Email Phishing Scams

Phishing is a scheme used by fraudsters posing as a trusted financial institution, ATM/debit network, credit card company, online retailer or other service provider to trick individuals into disclosing personal and/or financial information.

Typically, you receive an unsolicited email or phone call appearing to be from an organization you recognize, asking you to verify personal and/or financial information. These organizations may connected to your checking or savings account, like your financial institution, utility company or an online payment company. The request usually warns that an unauthorized transaction has occurred or that your service may be interrupted or shut down unless you confirm your information. Phishing also occurs via email; the message may use the name, logo and other attributes of the legitimate business.

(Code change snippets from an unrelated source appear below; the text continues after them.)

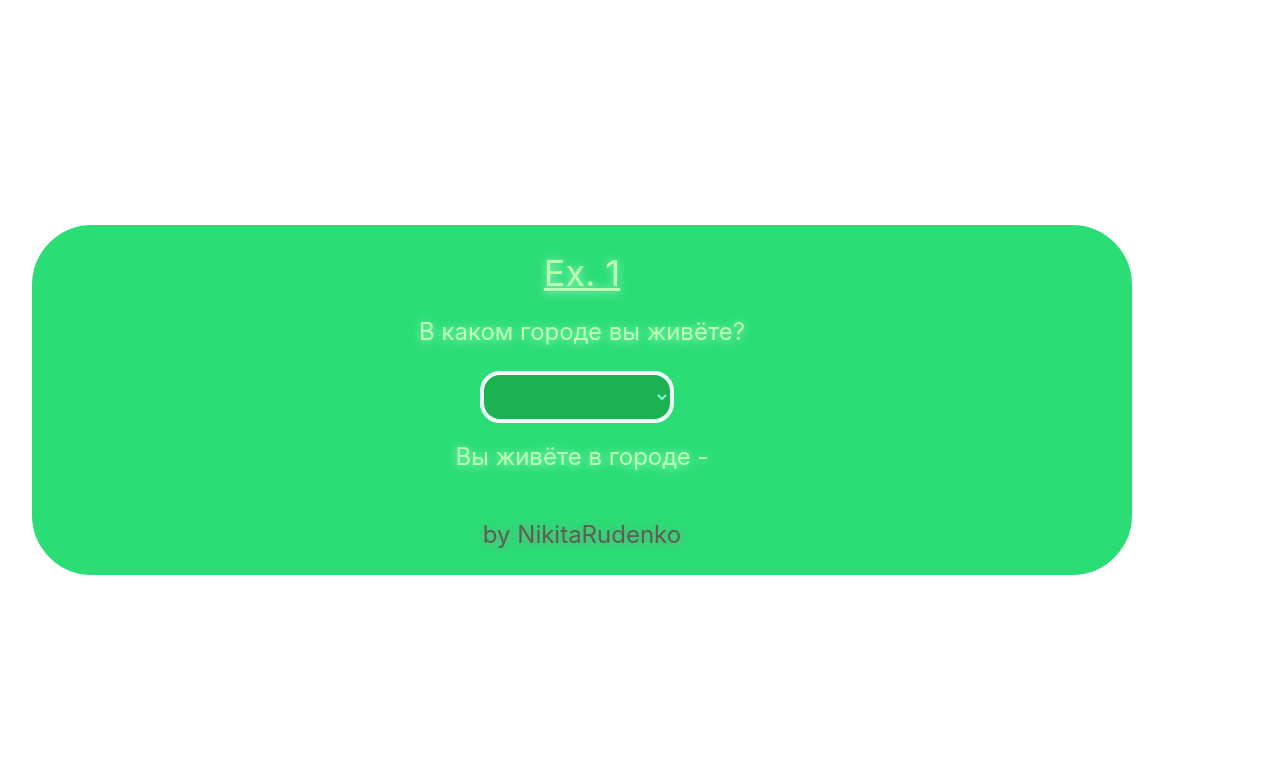
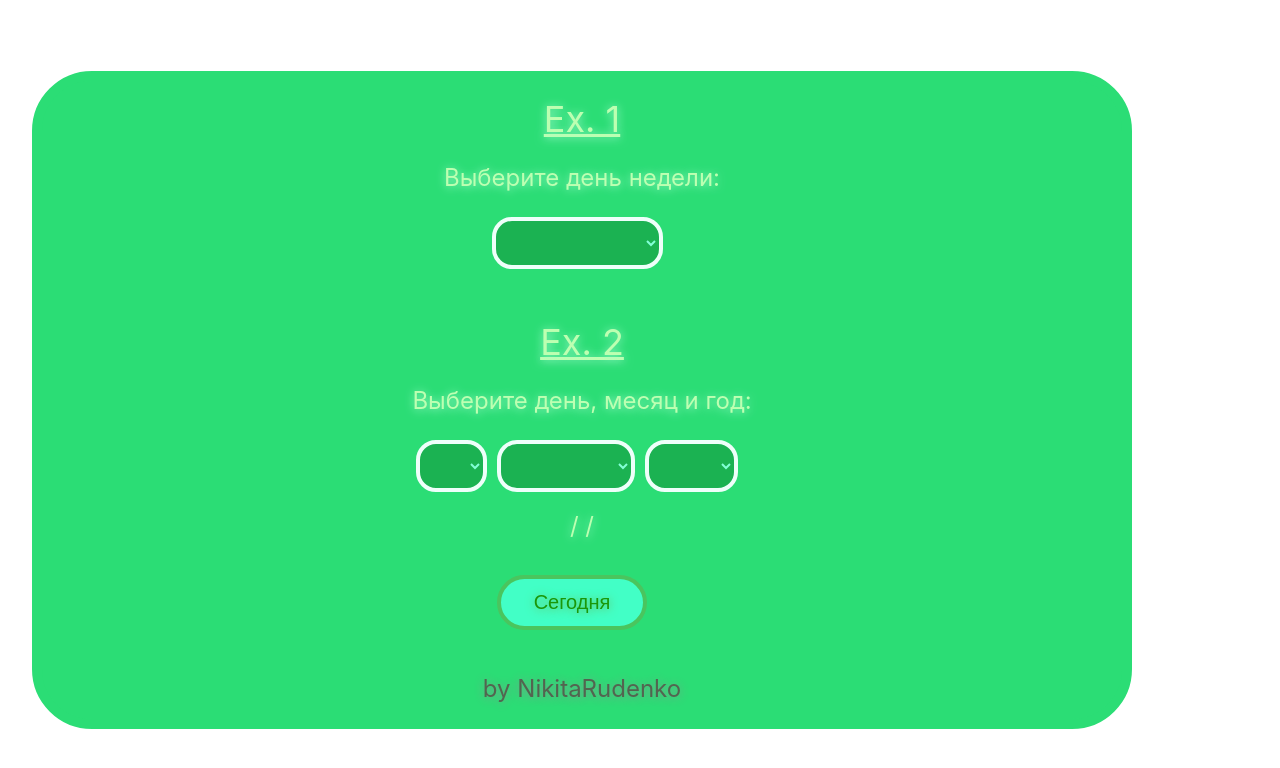
Before and after one commit to nickruden/vue3_base, a Vue app: page / in a window 1280 px wide. Shown: the top 768 px of the page. Built offline with nearby package versions, Linux system fonts and the light colour scheme.

Commit message:
Формирование селекта в цикле в Vue(Task_50)

```diff
--- a/src/App.vue
+++ b/src/App.vue
@@ -4,11 +4,26 @@
   data() {
     return {
       // Ex. 1
-      selected: ' ',
+      selected1: ' ',
+      week: ['Понедельник', 'Вторник', 'Среда', 'Четверг', 'Пятница', 'Суббота', 'Воскресенье'],
+
+      // Ex. 2
+      selected21: ' ',
+      selected22: ' ',
+      selected23: ' ',
+      days: [1, 2, 3, 4, 5, 6, 7, 8, 9, 10, 11, 12, 13, 14, 15, 16, 17, 18, 19, 20, 21, 22, 23, 24, 25, 26, 27, 28, 29, 30, 31],
+      months: ['Январь', 'Февраль', 'Март', 'Апрель', 'Май', 'Июнь', 'Июль', 'Август', 'Сентябрь', 'Октябрь', 'Ноябрь', 'Декабрь'],
+      years: ['2023', '2022','2021', '2020', '2019','2018', '2017', '2016', '2015', '2014']
     }
   },
 
   methods: {
+    today: function() {
+      const date = new Date();
+      this.selected21 = String(date.getDate());
+      this.selected22 = String(date.getMonth() + 1);
+      this.selected23 = String(date.getFullYear());
+    }
   }
 }
 </script>
@@ -18,17 +33,29 @@
     <!-- Ex. 1 -->
     <div>
       <h2>Ex. 1</h2>
-      <p>В каком городе вы живёте?</p>
-        <select v-model="selected">
-		      <option>Москва</option>
-		      <option>Санкт-Петерург</option>
-		      <option>Краснодар</option>
-          <option>Казань</option>
-          <option>Новосибирск</option>
+      <p>Выберите день недели:</p>
+        <select v-model="selected1">
+		      <option v-for="day in week">{{ day }}</option>
 	      </select>
+    </div>
 
-	      <p>Вы живёте в городе - {{ selected }}</p>
+    <!-- Ex. 2 -->
+    <div>
+      <h2>Ex. 2</h2>
+      <p>Выберите день, месяц и год:</p>
+        <select v-model="selected21">
+          <option v-for="day in days">{{ day }}</option>
+        </select>
+        <select v-model="selected22">
+          <option v-for="month in months">{{ month }}</option>
+        </select>
+        <select v-model="selected23">
+          <option v-for="year in years">{{ year }}</option>
+        </select>
+        <p>{{ selected21 + ' / ' + selected22 + ' / ' + selected23 }}</p>
+        <button @click="today">Сегодня</button>
     </div>
+
 
     <p id="endword">by NikitaRudenko</p>
   </div>
```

City CU will never email our Members to request or verify personal information.

How to safeguard yourself:

  • Don’t reply to any unsolicited email or pop-up message asking for personal or financial information.
  • If you suspect an email or text is fraudulent, don’t click any links (not even to “unsubscribe"). Call the business to confirm the legitimacy of the email. Never send personal information via email or text.
  • If you initiate an online transaction and need to provide personal data, look for indicators that the web site is secure, like “https” in the URL or a padlock icon.
  • Keep your debit card within sight when making purchases.
  • Use anti-virus software, anti-spyware and a firewall and keep them up to date.
  • Review account statements regularly to verify transactions.
  • Report all phishing attacks immediately. Notify the FBI by filing a complaint with their Internet Crime Complaint Center (IC3).
  • Change your debit card PIN periodically.
  • If you give personal or financial information to a fraudulent request, report this to your account provider(s) as soon as possible. Keep a record of the account numbers and customer service numbers for your financial accounts.
  • Report the theft to the three major credit report bureaus.
  • Review your credit report every year.